At the forefront of the movement toward health and well-being in architecture is the concept of biophilia. The term "biophilia" literally means "love of life or living systems." It describes the instinctive bond between human beings and other living systems. When nature truly integrates with architecture, not just how it looks but how buildings function, multiple senses are activated at once and people are energized, alert and calmer. In nature, we are constantly using our eyes, ears, nose and touch to navigate varied terrains and conditions. We are alert to events that support survival and feel connected to the patterns and cycles of our environment. By contrast, in much of the architecture of today, the conditioned air and carefully controlled environments create a homogeneous fabric. This type of setting is contrary to our nature and deadens our senses while simulating the conditions under which our bodies are told to go to sleep.
Terrapin Bright Green recently published a paper titled The Economics of Biophilia that begins quantifying the benefits of introducing nature into architecture. Terrapin claims that 90% of operating costs are linked to human resources, and employee productivity costs are 112 times greater than operating energy costs. Workspaces that connect back to nature have a higher incidence of employee satisfaction, productivity and well-being. In a research project I did with Professor Ihab Elzeyadi at the University of Oregon, we found that employees who were deprived of views and daylight had average absence rates 10% higher than their counterparts. Daylight not only provides dynamic changing light, but balances our hormones and circadian rhythms, helping us stay awake and feel happier.
Similarly, the quality of one's view is the primary predictor of absenteeism. Views of complex, dynamic natural scenes trigger greater responses from receptors in our visual cortex than urban views, making viewing nature a pleasurable experience. Movement will capture our attention and calm the mind, thereby reducing heart rates and increasing one's ability to focus.
Recently, we had the chance to test these theories while setting up space at SRG to maximize the benefits of Integrated Project Delivery for a large scale, complex public project. We were motivated to collaborate closely and communicate directly with our teammates, and needed a place where we could co-locate the architect, associate architect, structural engineer, MEP, contractor and primary subcontractors-35 people in all. This meant re-locating from SRG's main workplace to our building's fifth floor.
The satellite space had the classic layout of older hierarchical workplaces. Enclosed offices lined the perimeter and robbed the open space in the middle of views, daylight and operable windows. We were in a beautiful old building overlooking the heart of the city and all we could see were rooftop mechanical units and the blank back walls of adjacent buildings.

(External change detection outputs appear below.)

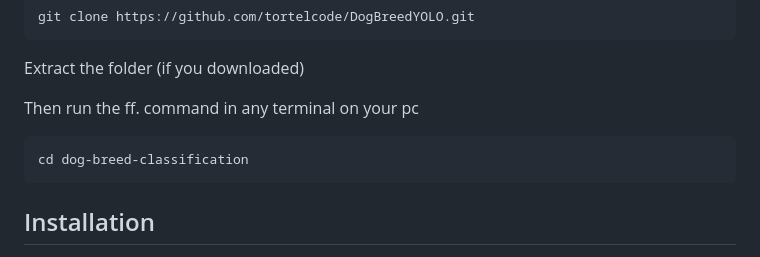
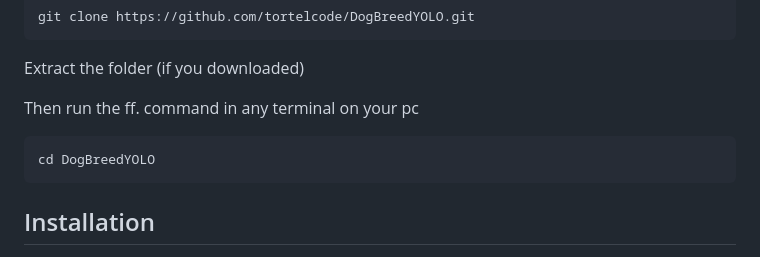
Before and after one commit to tortelcode/DogBreedYOLO, a Markdown page: README.md, the part around the change. Drawn GitHub-style.

````diff
--- a/README.md
+++ b/README.md
@@ -35,7 +35,7 @@ Extract the folder (if you downloaded)
 Then run the ff. command in any terminal on your pc
 
 ```bash
-cd dog-breed-classification
+cd DogBreedYOLO
 ```
 
 ## Installation
````
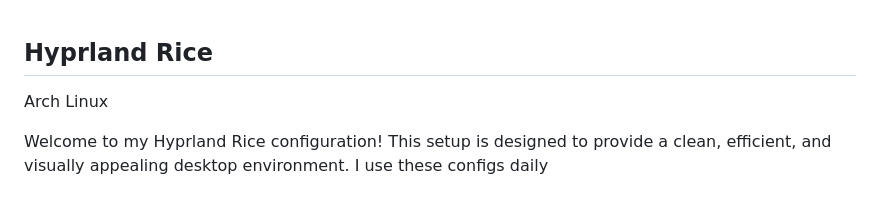
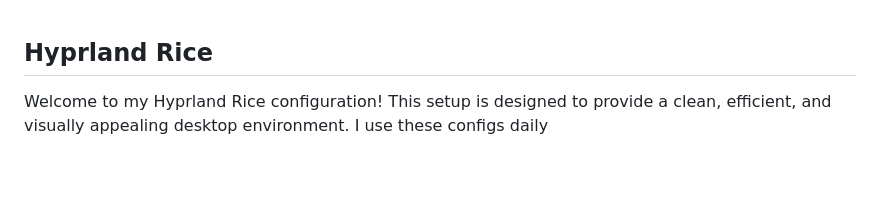
Before and after one commit to PHNexus/Hyprland-configs, a Markdown page: README.md, the part around the change. GitHub-like rendering; blank space fills up the shorter version.

```diff
--- a/README.md
+++ b/README.md
@@ -1,6 +1,5 @@
 
 ## Hyprland Rice
-<p>Arch Linux</p>
 Welcome to my Hyprland Rice configuration! This setup is designed to provide a clean, efficient, and visually appealing desktop environment.
 I use these configs daily
 
```
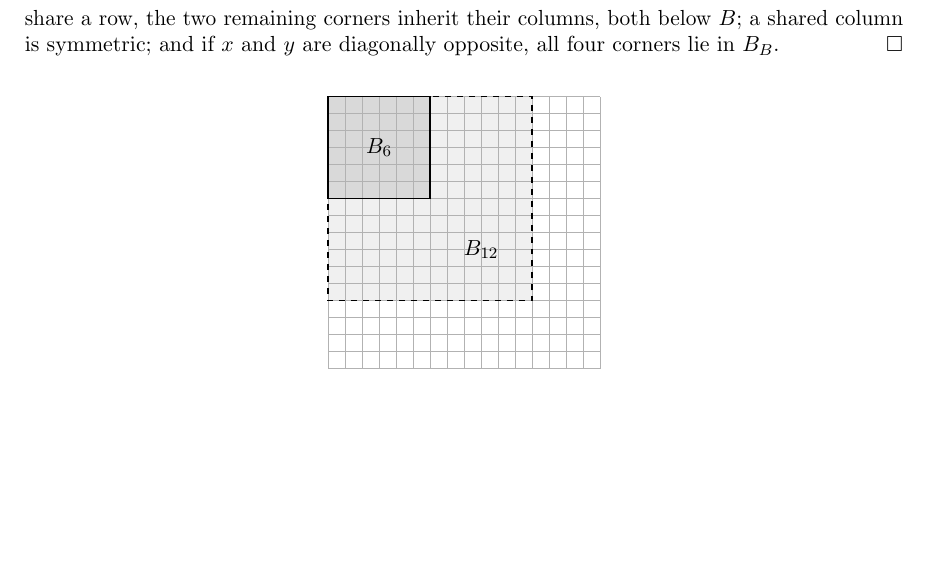
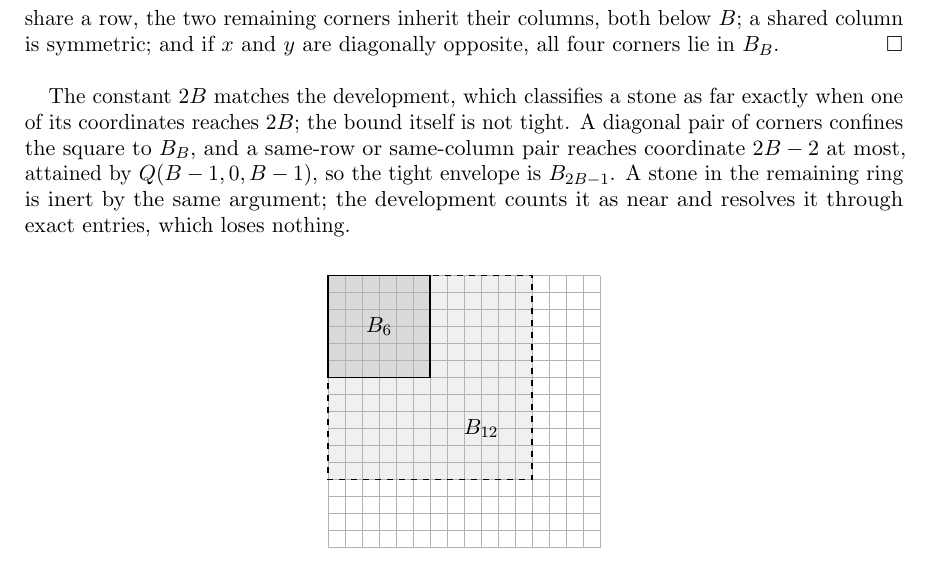
Before and after one commit to sean-reid/square-achievement, a LaTeX paper (paper/main.tex): part of page 7 of 8, cut so that both start at the same text, the shorter picture padded with empty space. Compiled offline with pdfLaTeX.

Commit message:
docs: state the span bound's slack in paper and site
Lemma lem:span bounds squares through two near corners by 2B to
match the development's far threshold, but the tight envelope is
one ring smaller. Say so after the proof, name the extreme square,
and soften the site caption that implied the bound was exact.

```diff
--- a/paper/main.tex
+++ b/paper/main.tex
@@ -488,6 +488,15 @@ both below $B$; a shared column is symmetric; and if $x$ and $y$ are
 diagonally opposite, all four corners lie in $\Board_B$.
 \end{proof}
 
+The constant $2B$ matches the development, which classifies a stone
+as far exactly when one of its coordinates reaches $2B$; the bound
+itself is not tight. A diagonal pair of corners confines the square
+to $\Board_B$, and a same-row or same-column pair reaches coordinate
+$2B - 2$ at most, attained by $\Sq(B-1, 0, B-1)$, so the tight
+envelope is $\Board_{2B-1}$. A stone in the remaining ring is inert
+by the same argument; the development counts it as near and resolves
+it through exact entries, which loses nothing.
+
 \begin{figure}[ht]
 \centering
 \begin{tikzpicture}[scale=0.3]
```
Also changed, not shown: 1 other file.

While we'd found a great opportunity for team connectivity, access to nature was missing from the equation to establish the ideal work environment.
As the darkest time of the year approached, our team's incentive to improve our surroundings increased. With the support of our client, we quickly reached consensus and tore down the walls. When people returned to the office after the holidays, they walked into a whole new experience.
Private offices were gone and we could all see out to the sky. Whether sunny or overcast, now we can reconnect with the sun's movement and our natural circadian rhythms. We can also glance at activities taking place in Pioneer Square and feel inspired to be part of our larger community. Most importantly, we can see each other working together as a group and hold impromptu discussions.
The change in spirit and energy was immediate and palpable. Colleagues from other floors have begun to visit and engage more, and everyone is commenting on how much the environment has improved. As a team, we've become better able to balance the speed of productivity with a sense of well-being. Spending our days on the fifth floor is now truly part of an opportunity to do great work. I am grateful for my new environment every time I open the window, feel the fresh air and connect back to the sounds of the city beyond.